Required action: If a line in the entries includes "className", show that line.

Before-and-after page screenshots
--*--
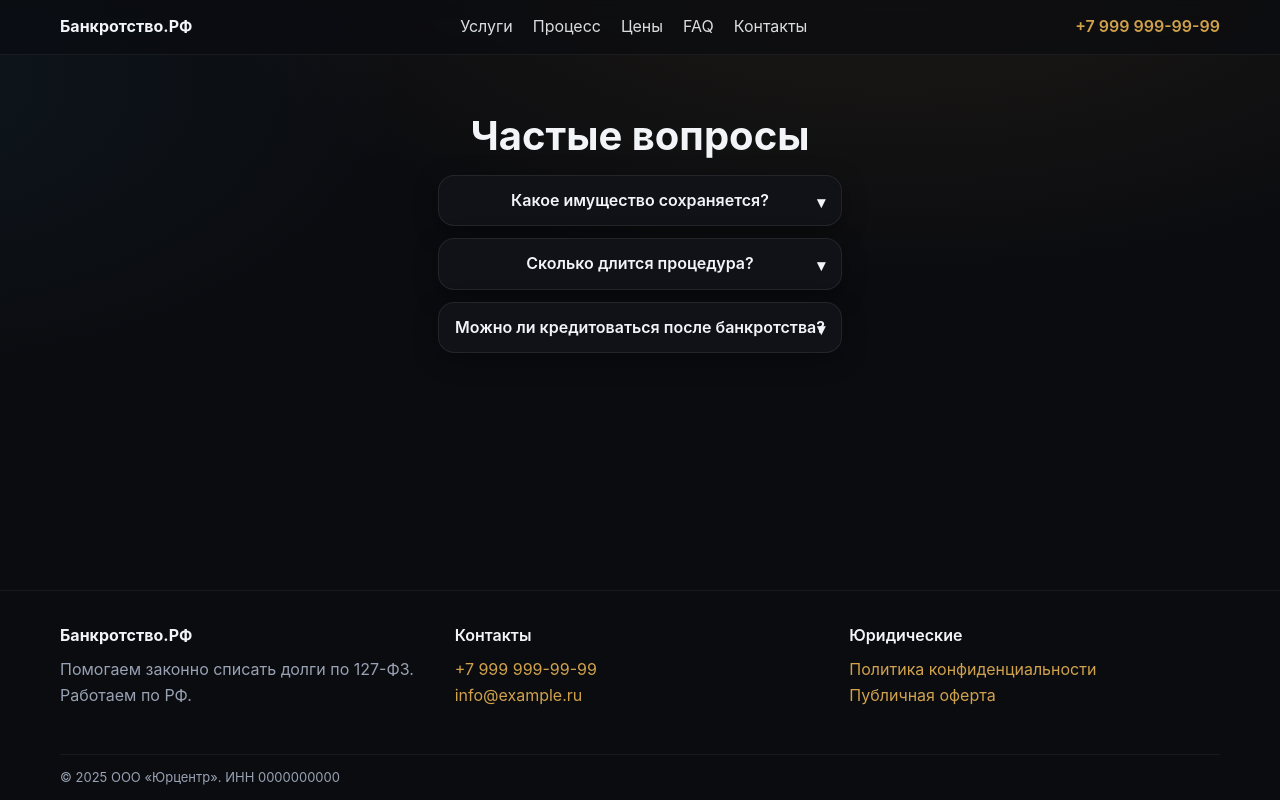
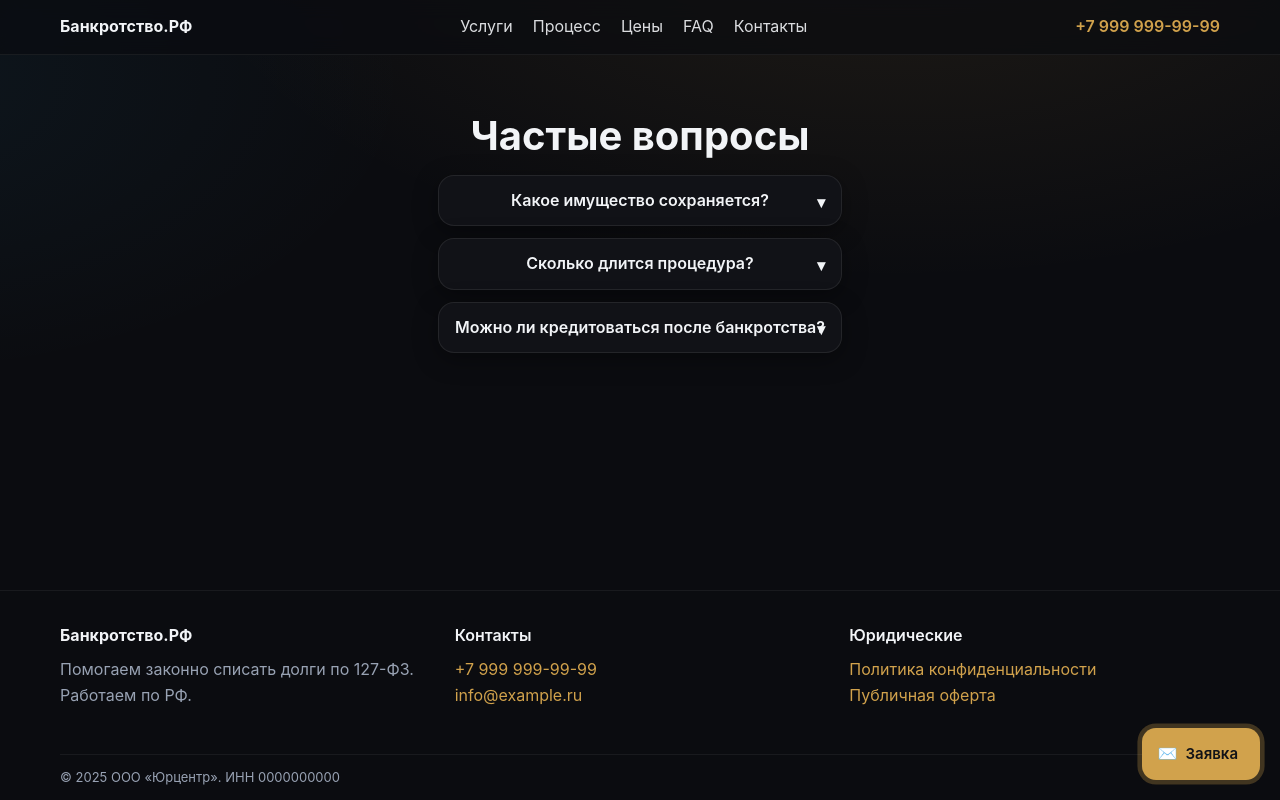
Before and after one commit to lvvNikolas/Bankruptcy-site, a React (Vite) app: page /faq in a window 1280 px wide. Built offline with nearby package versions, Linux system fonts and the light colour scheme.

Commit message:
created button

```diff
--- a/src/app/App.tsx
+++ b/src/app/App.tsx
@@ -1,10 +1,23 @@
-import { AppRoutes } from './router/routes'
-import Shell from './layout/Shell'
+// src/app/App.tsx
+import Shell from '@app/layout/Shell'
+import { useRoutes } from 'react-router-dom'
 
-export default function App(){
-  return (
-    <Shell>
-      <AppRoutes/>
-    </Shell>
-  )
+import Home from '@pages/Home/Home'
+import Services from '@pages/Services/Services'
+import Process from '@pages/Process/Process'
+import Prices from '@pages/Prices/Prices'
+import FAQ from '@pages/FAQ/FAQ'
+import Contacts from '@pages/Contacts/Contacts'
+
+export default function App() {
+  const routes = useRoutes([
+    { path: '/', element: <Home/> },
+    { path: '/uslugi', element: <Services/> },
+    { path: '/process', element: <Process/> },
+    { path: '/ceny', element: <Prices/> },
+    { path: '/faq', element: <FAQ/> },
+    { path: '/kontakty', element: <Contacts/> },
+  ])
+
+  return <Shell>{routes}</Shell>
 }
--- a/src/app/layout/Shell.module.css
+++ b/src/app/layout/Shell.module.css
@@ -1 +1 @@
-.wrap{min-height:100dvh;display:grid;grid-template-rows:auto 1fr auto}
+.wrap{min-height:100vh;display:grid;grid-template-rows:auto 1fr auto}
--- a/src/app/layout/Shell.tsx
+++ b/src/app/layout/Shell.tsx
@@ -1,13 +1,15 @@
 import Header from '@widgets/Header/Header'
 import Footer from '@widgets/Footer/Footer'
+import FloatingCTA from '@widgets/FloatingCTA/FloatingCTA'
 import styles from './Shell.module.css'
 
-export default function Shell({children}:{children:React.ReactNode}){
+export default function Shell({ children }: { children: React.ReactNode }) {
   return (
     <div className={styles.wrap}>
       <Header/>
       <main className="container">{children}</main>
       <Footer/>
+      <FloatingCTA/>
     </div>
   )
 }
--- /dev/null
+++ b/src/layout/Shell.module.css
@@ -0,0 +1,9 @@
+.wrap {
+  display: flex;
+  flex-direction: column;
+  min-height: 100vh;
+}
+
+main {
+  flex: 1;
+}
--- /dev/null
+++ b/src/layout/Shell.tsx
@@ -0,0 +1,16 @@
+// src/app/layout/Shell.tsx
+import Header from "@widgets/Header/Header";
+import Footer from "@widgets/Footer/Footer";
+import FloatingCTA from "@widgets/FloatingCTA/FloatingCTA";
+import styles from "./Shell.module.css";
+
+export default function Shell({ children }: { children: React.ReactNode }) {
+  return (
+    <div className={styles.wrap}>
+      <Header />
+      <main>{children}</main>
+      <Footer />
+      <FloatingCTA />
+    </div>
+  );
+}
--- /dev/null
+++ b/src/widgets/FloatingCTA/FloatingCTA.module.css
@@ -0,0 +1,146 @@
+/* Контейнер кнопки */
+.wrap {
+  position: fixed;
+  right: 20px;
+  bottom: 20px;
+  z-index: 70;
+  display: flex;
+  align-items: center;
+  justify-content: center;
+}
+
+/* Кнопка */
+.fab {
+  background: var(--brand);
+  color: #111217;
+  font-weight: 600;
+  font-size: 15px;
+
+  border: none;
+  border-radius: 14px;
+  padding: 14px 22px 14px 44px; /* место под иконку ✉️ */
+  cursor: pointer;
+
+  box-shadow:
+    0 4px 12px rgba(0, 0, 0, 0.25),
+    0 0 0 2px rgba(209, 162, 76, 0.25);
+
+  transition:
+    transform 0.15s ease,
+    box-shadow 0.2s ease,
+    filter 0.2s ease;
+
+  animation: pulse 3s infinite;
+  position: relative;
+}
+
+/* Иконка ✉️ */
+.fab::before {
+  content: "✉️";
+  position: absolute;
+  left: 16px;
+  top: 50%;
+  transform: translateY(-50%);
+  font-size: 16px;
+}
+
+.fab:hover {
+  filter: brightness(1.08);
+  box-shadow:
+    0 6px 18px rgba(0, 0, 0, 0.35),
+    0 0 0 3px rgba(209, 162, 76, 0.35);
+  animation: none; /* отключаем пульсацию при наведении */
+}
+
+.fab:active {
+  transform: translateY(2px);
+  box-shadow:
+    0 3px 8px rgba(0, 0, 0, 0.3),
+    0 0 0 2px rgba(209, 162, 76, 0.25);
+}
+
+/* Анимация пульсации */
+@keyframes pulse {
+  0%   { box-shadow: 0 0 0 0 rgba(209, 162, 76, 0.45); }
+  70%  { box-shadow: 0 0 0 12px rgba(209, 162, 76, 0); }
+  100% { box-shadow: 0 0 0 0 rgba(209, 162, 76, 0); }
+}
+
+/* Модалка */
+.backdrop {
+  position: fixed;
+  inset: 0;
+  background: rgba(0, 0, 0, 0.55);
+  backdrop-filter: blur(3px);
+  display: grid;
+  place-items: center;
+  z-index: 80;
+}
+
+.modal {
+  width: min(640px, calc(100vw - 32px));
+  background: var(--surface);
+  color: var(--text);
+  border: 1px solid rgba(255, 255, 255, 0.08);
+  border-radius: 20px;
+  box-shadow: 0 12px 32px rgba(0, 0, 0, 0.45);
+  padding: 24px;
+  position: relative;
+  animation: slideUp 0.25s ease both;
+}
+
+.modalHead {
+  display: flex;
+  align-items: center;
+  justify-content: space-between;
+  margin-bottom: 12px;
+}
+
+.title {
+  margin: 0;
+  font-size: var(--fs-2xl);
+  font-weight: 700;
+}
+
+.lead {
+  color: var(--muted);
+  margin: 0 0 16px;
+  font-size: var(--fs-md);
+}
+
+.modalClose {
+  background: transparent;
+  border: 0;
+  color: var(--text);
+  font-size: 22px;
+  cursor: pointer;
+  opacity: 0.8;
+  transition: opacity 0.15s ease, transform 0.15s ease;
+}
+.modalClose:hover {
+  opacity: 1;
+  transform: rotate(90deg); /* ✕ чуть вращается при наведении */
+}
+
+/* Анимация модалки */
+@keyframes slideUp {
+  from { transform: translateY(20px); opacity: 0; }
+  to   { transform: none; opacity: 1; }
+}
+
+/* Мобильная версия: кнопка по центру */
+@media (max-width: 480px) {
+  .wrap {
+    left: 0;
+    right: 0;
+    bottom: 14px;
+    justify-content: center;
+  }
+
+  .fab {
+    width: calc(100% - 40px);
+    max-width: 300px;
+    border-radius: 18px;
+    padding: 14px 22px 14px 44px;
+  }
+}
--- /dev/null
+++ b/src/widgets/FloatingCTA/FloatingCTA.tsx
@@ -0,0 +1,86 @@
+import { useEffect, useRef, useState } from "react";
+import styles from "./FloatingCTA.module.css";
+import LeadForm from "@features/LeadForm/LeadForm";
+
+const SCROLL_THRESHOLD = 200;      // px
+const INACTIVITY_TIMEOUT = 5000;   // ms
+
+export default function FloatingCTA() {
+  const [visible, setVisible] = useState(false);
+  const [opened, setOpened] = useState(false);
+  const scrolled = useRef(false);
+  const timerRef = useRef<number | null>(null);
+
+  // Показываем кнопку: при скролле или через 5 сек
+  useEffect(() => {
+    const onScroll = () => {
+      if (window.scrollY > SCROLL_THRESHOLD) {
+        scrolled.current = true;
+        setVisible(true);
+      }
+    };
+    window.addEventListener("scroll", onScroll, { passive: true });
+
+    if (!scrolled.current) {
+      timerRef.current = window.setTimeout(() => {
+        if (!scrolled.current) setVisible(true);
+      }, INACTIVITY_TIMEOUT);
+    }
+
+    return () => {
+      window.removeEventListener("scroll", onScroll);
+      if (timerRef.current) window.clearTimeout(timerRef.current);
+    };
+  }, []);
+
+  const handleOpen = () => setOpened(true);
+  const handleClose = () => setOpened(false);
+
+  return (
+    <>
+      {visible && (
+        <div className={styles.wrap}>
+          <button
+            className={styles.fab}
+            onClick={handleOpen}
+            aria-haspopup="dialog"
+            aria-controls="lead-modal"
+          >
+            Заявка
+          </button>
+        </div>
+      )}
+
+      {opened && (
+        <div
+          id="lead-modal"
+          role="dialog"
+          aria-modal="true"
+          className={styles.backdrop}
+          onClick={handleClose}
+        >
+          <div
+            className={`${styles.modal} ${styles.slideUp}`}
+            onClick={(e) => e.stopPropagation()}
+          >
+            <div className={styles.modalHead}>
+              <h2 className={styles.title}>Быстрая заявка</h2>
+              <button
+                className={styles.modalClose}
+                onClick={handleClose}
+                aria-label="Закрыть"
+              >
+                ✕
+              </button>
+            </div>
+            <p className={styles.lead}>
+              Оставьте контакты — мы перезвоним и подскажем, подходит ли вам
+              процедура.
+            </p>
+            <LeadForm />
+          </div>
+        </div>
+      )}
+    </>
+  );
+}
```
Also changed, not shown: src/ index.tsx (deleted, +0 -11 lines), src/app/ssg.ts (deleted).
--*--
Solution to the problem:
     <div className={styles.wrap}>
       <main className="container">{children}</main>
+    <div className={styles.wrap}>
+        <div className={styles.wrap}>
+            className={styles.fab}
+          className={styles.backdrop}
+            className={`${styles.modal} ${styles.slideUp}`}
+            <div className={styles.modalHead}>
+              <h2 className={styles.title}>Быстрая заявка</h2>
+                className={styles.modalClose}
+            <p className={styles.lead}>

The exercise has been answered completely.